▸ **DATASET EXCERPTS**:
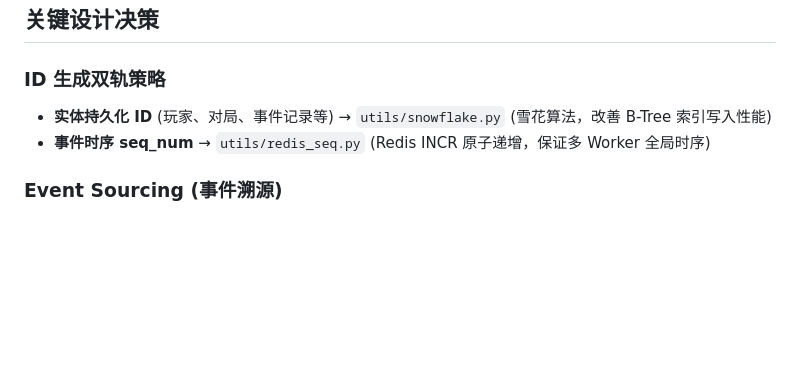
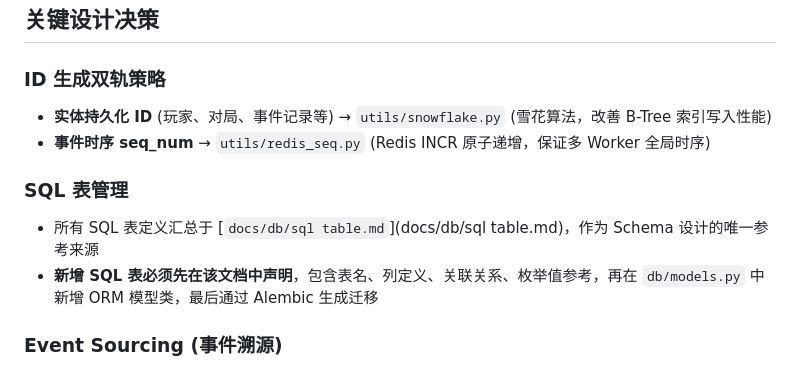
Before and after one commit to xie480/Werewolf, a Markdown page: CLAUDE.md, the part around the change. GitHub-like rendering; blank space fills up the shorter version.

```diff
--- a/CLAUDE.md
+++ b/CLAUDE.md
@@ -188,6 +188,10 @@ Agents may only access authorized memory.
 - **实体持久化 ID** (玩家、对局、事件记录等) → `utils/snowflake.py` (雪花算法，改善 B-Tree 索引写入性能)
 - **事件时序 seq_num** → `utils/redis_seq.py` (Redis INCR 原子递增，保证多 Worker 全局时序)
 
+### SQL 表管理
+- 所有 SQL 表定义汇总于 [`docs/db/sql table.md`](docs/db/sql table.md)，作为 Schema 设计的唯一参考来源
+- **新增 SQL 表必须先在该文档中声明**，包含表名、列定义、关联关系、枚举值参考，再在 `db/models.py` 中新增 ORM 模型类，最后通过 Alembic 生成迁移
+
 ### Event Sourcing (事件溯源)
 - 所有对局事实通过 `EventBus` 发布，全局订阅者自动完成 DB 持久化和日志记录
 - 热数据缓存于 Redis Stream (`werewolf:events:{game_id}`)，MAXLEN ~1000 近似裁剪
```
Also changed, not shown: docs/db/sql table.md (added, +126 -0 lines).
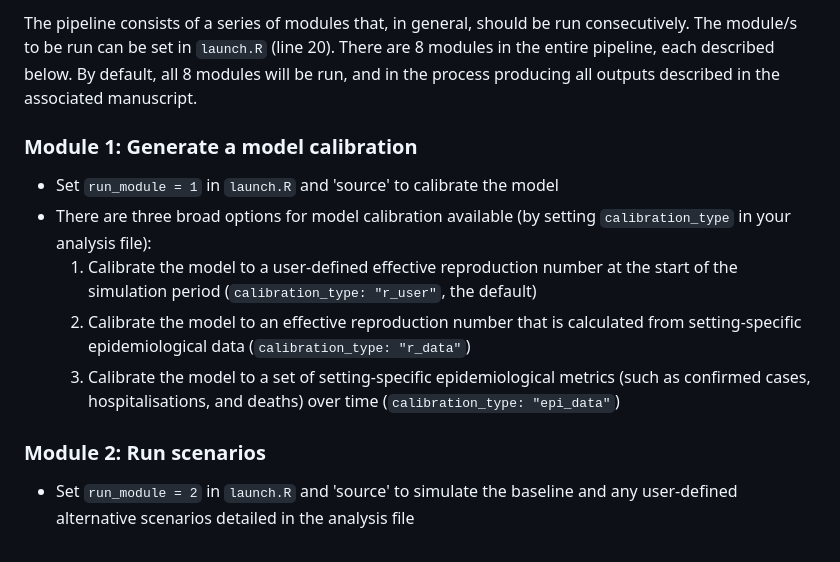
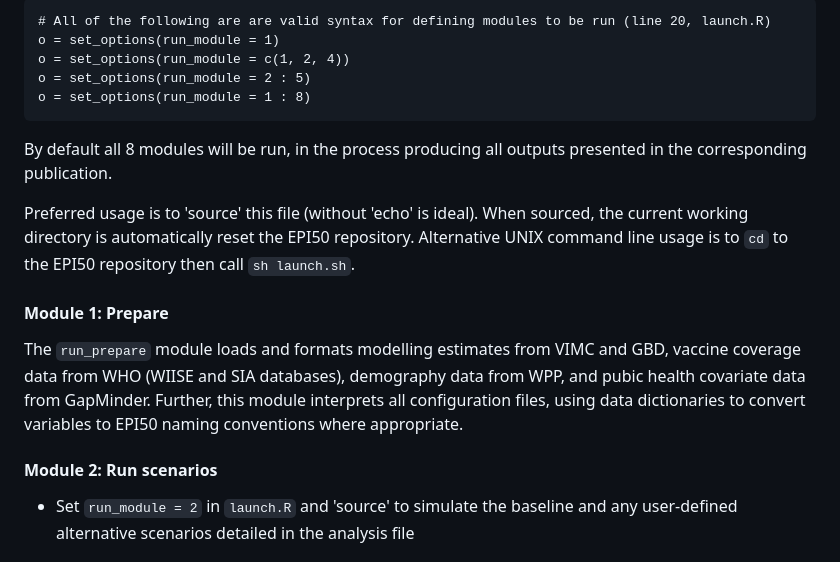
Before and after one commit to ashattock/epi50, a Markdown page: README.md, the part around the change printed below. Drawn GitHub-style.

````diff
--- a/README.md
+++ b/README.md
@@ -31,14 +42,22 @@ All pipeline *modules* are launched from `launch.R`. Preferred usage is to 'sour
 
-The pipeline consists of a series of modules that, in general, should be run consecutively. The module/s to be run can be set in `launch.R` (line 20). There are 8 modules in the entire pipeline, each described below. By default, all 8 modules will be run, and in the process producing all outputs described in the associated manuscript.
+```{r}
+# All of the following are are valid syntax for defining modules to be run (line 20, launch.R)
+o = set_options(run_module = 1)
+o = set_options(run_module = c(1, 2, 4))
+o = set_options(run_module = 2 : 5)
+o = set_options(run_module = 1 : 8)
+```
 
-### Module 1: Generate a model calibration
-- Set `run_module = 1` in `launch.R` and 'source' to calibrate the model
-- There are three broad options for model calibration available (by setting `calibration_type` in your analysis file):
-  1. Calibrate the model to a user-defined effective reproduction number at the start of the simulation period (`calibration_type: "r_user"`, the default)
-  2. Calibrate the model to an effective reproduction number that is calculated from setting-specific epidemiological data (`calibration_type: "r_data"`)
-  3. Calibrate the model to a set of setting-specific epidemiological metrics (such as confirmed cases, hospitalisations, and deaths) over time (`calibration_type: "epi_data"`)
+By default all 8 modules will be run, in the process producing all outputs presented in the corresponding publication.
 
-### Module 2: Run scenarios
+ Preferred usage is to 'source' this file (without 'echo' is ideal). When sourced, the current working directory is automatically reset the EPI50 repository. Alternative UNIX command line usage is to `cd` to the EPI50 repository then call `sh launch.sh`.
+
+
+
+#### Module 1: Prepare
+The `run_prepare` module loads and formats modelling estimates from VIMC and GBD, vaccine coverage data from WHO (WIISE and SIA databases), demography data from WPP, and pubic health covariate data from GapMinder. Further, this module interprets all configuration files, using data dictionaries to convert variables to EPI50 naming conventions where appropriate.
+
+#### Module 2: Run scenarios
 - Set `run_module = 2` in `launch.R` and 'source' to simulate the baseline and any user-defined alternative scenarios detailed in the analysis file
 
 ## Authors
````
Also changed, not shown: other parts of README.md (+22 -11 lines).
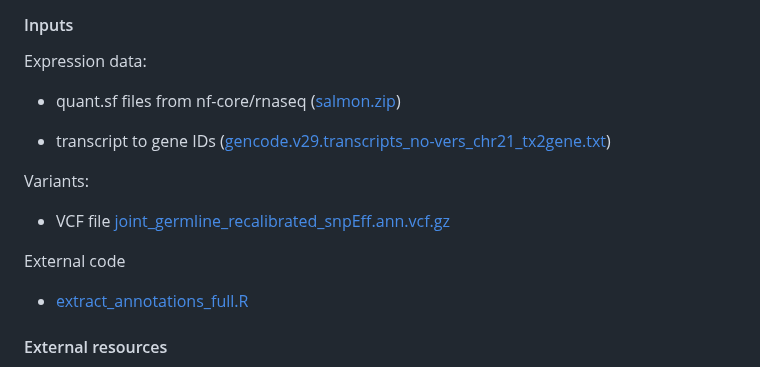
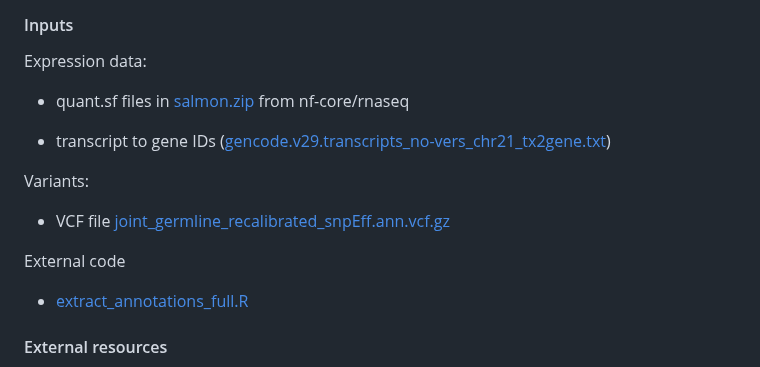
Before and after one commit to santorsola-teaching/class-lab-adv-omics, a Markdown page: L19_from_mutation_to_protein/from_mutations_to_proteins_recap.md, the part around the change. GitHub-like rendering.

Commit message:
fixing typos

```diff
--- a/L19_from_mutation_to_protein/from_mutations_to_proteins_recap.md
+++ b/L19_from_mutation_to_protein/from_mutations_to_proteins_recap.md
@@ -93,15 +93,16 @@ This command will keep the gitpod session active for exactly 2 hours, providing
 #### Inputs
 
 Expression data:
-- quant.sf files from nf-core/rnaseq ([salmon.zip]((https://github.com/santorsola-teaching/class-lab-adv-omics/tree/main/L19_from_mutation_to_protein/quant_datasets_ex1)))
+- quant.sf files in [salmon.zip](https://github.com/santorsola-teaching/class-lab-adv-omics/tree/main/L19_from_mutation_to_protein/quant_datasets_ex1) from nf-core/rnaseq
 
 - transcript to gene IDs ([gencode.v29.transcripts_no-vers_chr21_tx2gene.txt](https://github.com/lescai-teaching/datasets_reference_only/blob/main/trascriptome/gencode.v29.transcripts_no-vers_chr21_tx2gene.txt))
 
 Variants:
-- VCF file [joint_germline_recalibrated_snpEff.ann.vcf.gz]((https://github.com/santorsola-teaching/class-lab-adv-omics/tree/main/L19_from_mutation_to_protein/vcf_datasets_ex1/))
+- VCF file [joint_germline_recalibrated_snpEff.ann.vcf.gz](https://github.com/santorsola-teaching/class-lab-adv-omics/tree/main/L19_from_mutation_to_protein/vcf_datasets_ex1/)
 
 External code
 - [extract_annotations_full.R](https://github.com/santorsola-teaching/class-lab-adv-omics/blob/129ee4ce31dca55bf677f3e93ef489348370eda3/L05_reseq_prior_reporting/code/extract_annotations_full.R)
+
 
 
 
```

▸ **YOUR TASK**:
Using the records above, state how many lines contain "README"; a single number is the whole answer.

▸ **ANSWER SPACE**:
4